Lifestyle Changes: Making it Stick
Whether you’ve decided to embark on a new way of eating, or maybe your practitioner has prescribed an elimination diet; making any diet or lifestyle change can be intimidating and just plain hard! Health coaching can be a wonderful tool for you to get the 1 on 1 support you need to stick to your new health habit. In this post, I’ve shared my favorite tips for making your new habits stick.
Jump in for 21 days. Once you’ve committed mentally to a change, I highly encourage you to jump into your program for 3 weeks, a mini-commitment. There are at least two reasons for this. First, you will notice the physical benefits of the program within 3 weeks. Seeing positive changes will be rewarding and reinforces your efforts. Second, many processed foods simply ruin our tastebuds. Transitioning to a diet with more whole, nutrient-dense foods may initially seem bland if you are accustomed to more processed foods. As you remove these taste-ruining foods from your diet, it takes only a few short weeks for the taste buds to re-calibrate. You’ll crave less sugar and salt, and amounts you normally found acceptable will seem overpowering. Whole, plant-based foods and animal products seasoned with herbs, citrus, and small amounts of sea salt & black pepper will be tasty and satisfying. Commit to your program for 21 days. This trial period is short enough to use the psychological trick of telling yourself you can eat whatever you want on day 22, but long enough to appreciate the positive effects which will help you stick to your new way of life.

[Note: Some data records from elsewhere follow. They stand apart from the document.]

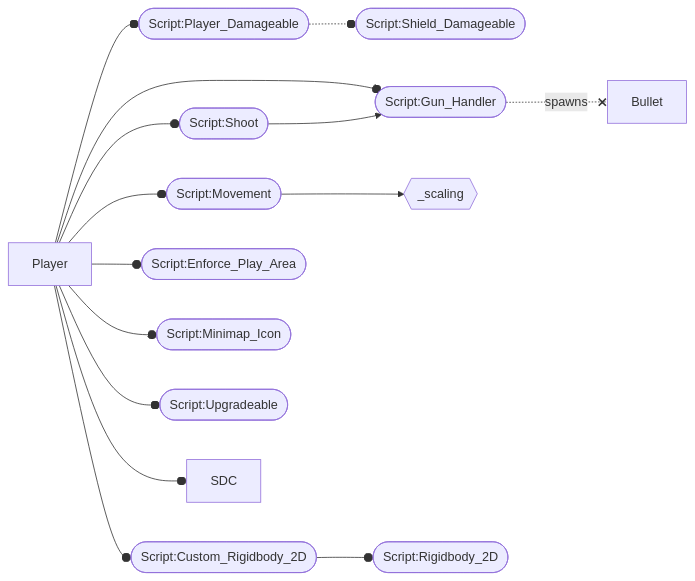
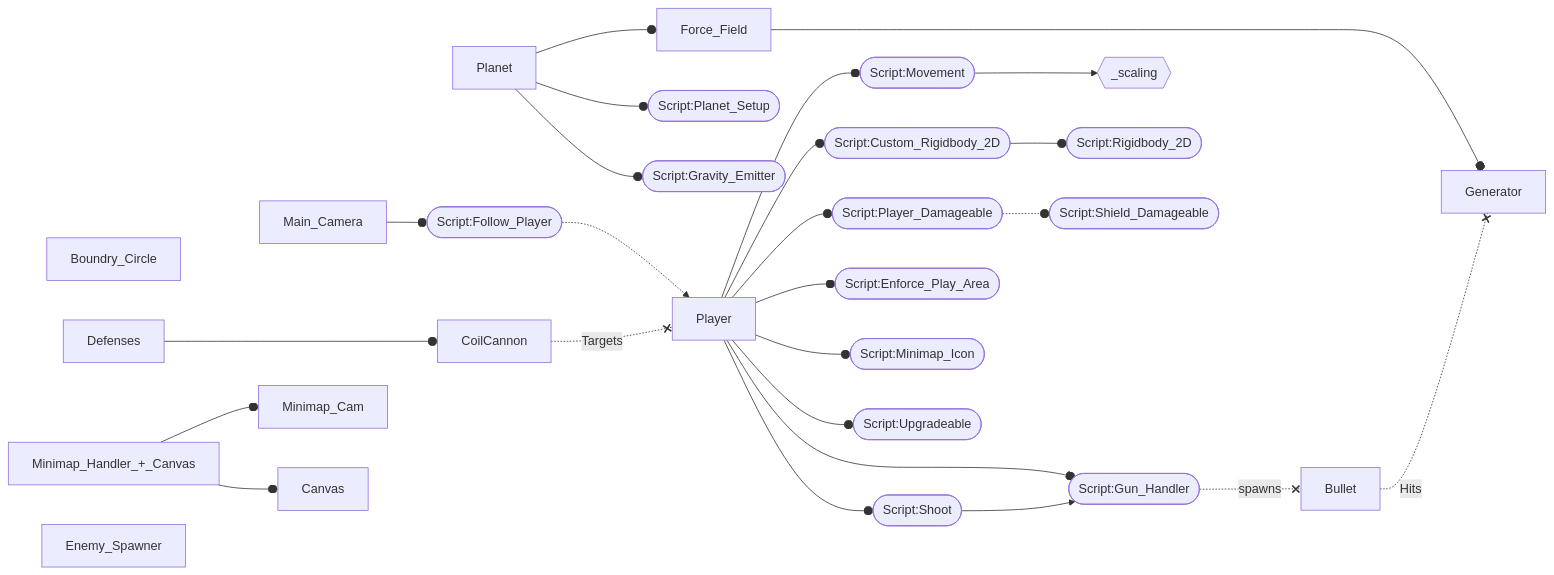
One commit to DuskBlossomGames/Voidwatch changed the second of 2 diagrams in Assets/DOCS.md. Above: the diagram before and after it, drawn with Mermaid. The commit also changed other lines of this file, not shown here.

````diff
--- a/Assets/DOCS.md
+++ b/Assets/DOCS.md
@@ -78,23 +79,45 @@
 ```mermaid
 flowchart LR;
 	P[Player]
 	SM([Script:Movement])
 	SCRB([Script:Custom_Rigidbody_2D])
 	SS([Script:Shoot])
 	SPD([Script:Player_Damageable])
 	SSD([Script:Shield_Damageable])
 	SEPA([Script:Enforce_Play_Area])
 	SGH([Script:Gun_Handler])
 	SMI([Script:Minimap_Icon])
 	SU([Script:Upgradeable])
 
 	scale{{_scaling}}
-	P --o SM & SDC & SCRB & SPD & SEPA & SMI & SU & SGH & SS
+	P --o SM & SCRB & SPD & SEPA & SMI & SU & SGH & SS
 	SS --> SGH
 	SM --> scale
 	SPD -.-o SSD
-	SGH -.-x|spawns| Bullet
+	SGH -.-x |spawns| Bullet
 	SCRB --o SRB([Script:Rigidbody_2D])
 	
+	MC[Main_Camera]
+	Pl[Planet]
+	FF[Force_Field]
+	G[Generator]
+	BC[Boundry_Circle]
+	MMHC[Minimap_Handler_+_Canvas]
+	MMC[Minimap_Cam]
+	C[Canvas]
+	D[Defenses]
+	CC[CoilCannon]
+	ES[Enemy_Spawner]
 	
+	Pl --o FF -----o G
+	Bullet -.-x |Hits| G
+	MMHC --o MMC & C
+	D ---o CC -.-x |Targets| P
+	
+	SFP([Script:Follow_Player])
+	SPS([Script:Planet_Setup])
+	SGE([Script:Gravity_Emitter])
+
+	MC --o SFP -.-> P
+	Pl --o SPS & SGE
 ```
````
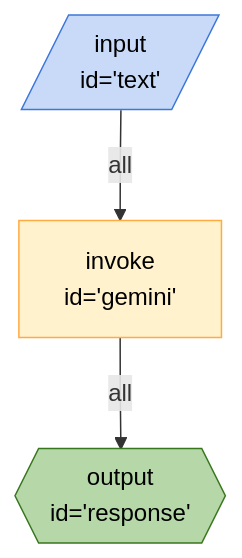
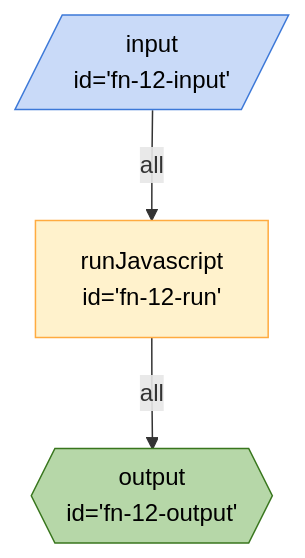
The diagram in packages/breadboard-web/docs/graphs/simplest.md (breadboard-ai/breadboard), drawn with Mermaid before and after one commit. The commit also changed 43 other files, not shown here.

````diff
--- a/packages/breadboard-web/docs/graphs/simplest.md
+++ b/packages/breadboard-web/docs/graphs/simplest.md
@@ -3,14 +3,14 @@
 ```mermaid
 %%{init: 'themeVariables': { 'fontFamily': 'Fira Code, monospace' }}%%
 graph TD;
-gemini["invoke <br> id='gemini'"] -- all --> response{{"output <br> id='response'"}}:::output
-text[/"input <br> id='text'"/]:::input -- all --> gemini["invoke <br> id='gemini'"]
+fn12input[/"input <br> id='fn-12-input'"/]:::input -- all --> fn12run["runJavascript <br> id='fn-12-run'"]
+fn12run["runJavascript <br> id='fn-12-run'"] -- all --> fn12output{{"output <br> id='fn-12-output'"}}:::output
 classDef default stroke:#ffab40,fill:#fff2ccff,color:#000
 classDef input stroke:#3c78d8,fill:#c9daf8ff,color:#000
 classDef output stroke:#38761d,fill:#b6d7a8ff,color:#000
 classDef passthrough stroke:#a64d79,fill:#ead1dcff,color:#000
 classDef slot stroke:#a64d79,fill:#ead1dcff,color:#000
 classDef config stroke:#a64d79,fill:#ead1dcff,color:#000
 classDef secrets stroke:#db4437,fill:#f4cccc,color:#000
 classDef slotted stroke:#a64d79
 ```
````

Meal prep. This cannot be overstated. Meal prepping will help you stay on track for the week, and give you a good excuse to avoid temptation during moments of stress or weakness. Pick 1-2 days of the week you will routinely go grocery shopping. Plan to batch cook one meal for lunches, and another for dinners. I like to make my lunches for the week on Sunday, so for the rest of the week I only have to focus on cooking dinner. Sometimes when I know I’m going to have a busy week, I’ll prepare both lunches and dinners using my pressure cooker and crock pot. Plan ahead for healthy snacks like fruit, nuts, nut butters, dried seaweed, grass fed or home made jerky, or cold cuts.
Some of you might still be staring at the first sentence in this paragraph asking “Shoot, this chick wants me to cook?” Yes, yes I do. I’m a strong believer in making time for cooking and meal-sharing. Even cooking for yourself can be incredibly fulfilling. I believe in the energy behind food. When a meal is prepared with my hands, or another’s hands, prepared with love and dedication, that love and energy is shared with everyone who consumes the food.
Stock up on staples.
Staples may be different from one person to the next. For example, I stock up every week on avocados, frozen fruit, lots of bagged greens (spinach, kale), bananas, coconut milk, and mixed nuts. These items account for my breakfast and my snack for each day. For someone who can tolerate some grains and legumes, you may stock up on quinoa, canned tomatoes, or garbanzo beans, to easily toss into salads or stews. Make sure you have a few non-perishable items in the house that would allow you to make dinner pinch. Purchase spices in bulk to save money, and to ensure you’ll always have what you need on hand.
Keep it simple.
Look for recipes with 10 ingredients or less. Flavor your meals with dried or fresh herbs, salt, pepper, onion, and garlic, coconut oil, and olive oil. Use citrus to brighten up sauces and salad dressings. Whole natural foods need very little doctoring. Experiment with various cooking techniques including roasting, steaming, sautéing, Instant-potting, slow-cooking, and boiling. My favorite techniques for cooking veggies are roasting and steaming. Steaming preserves the most nutrients, but roasting requires little attention so you can focus on the remainder of your meal prep.
Tell your friends.
Sharing your goals or new lifestyle habits with friends and loved ones is a simple, yet empowering technique. It affirms your commitment, and gives them the opportunity to support you when encountering temptation in social situations. You might even be a source of inspiration for others to begin their own journey. Don’t be afraid to ask for support!
Be kind to yourself.
Try to keep compassion at the core of any lifestyle change by practicing Ahimsa. Ahimsa is “non-violence” in thought, action, and words, and the first moral restraint practiced in the eight limb path of yoga. Whatever your goal, there is no requirement for perfection here. For many of us, the 80/20 rule can be applied to lifestyle, and specifically dietary changes. If resisting grandma’s pound cake is going to cause you grief and guilt, then eat the darn pound cake! You’ll be better off enjoying an occasional indulgence, rather than restricting something which may set you up for failure later on, potentially with a less meaningful food.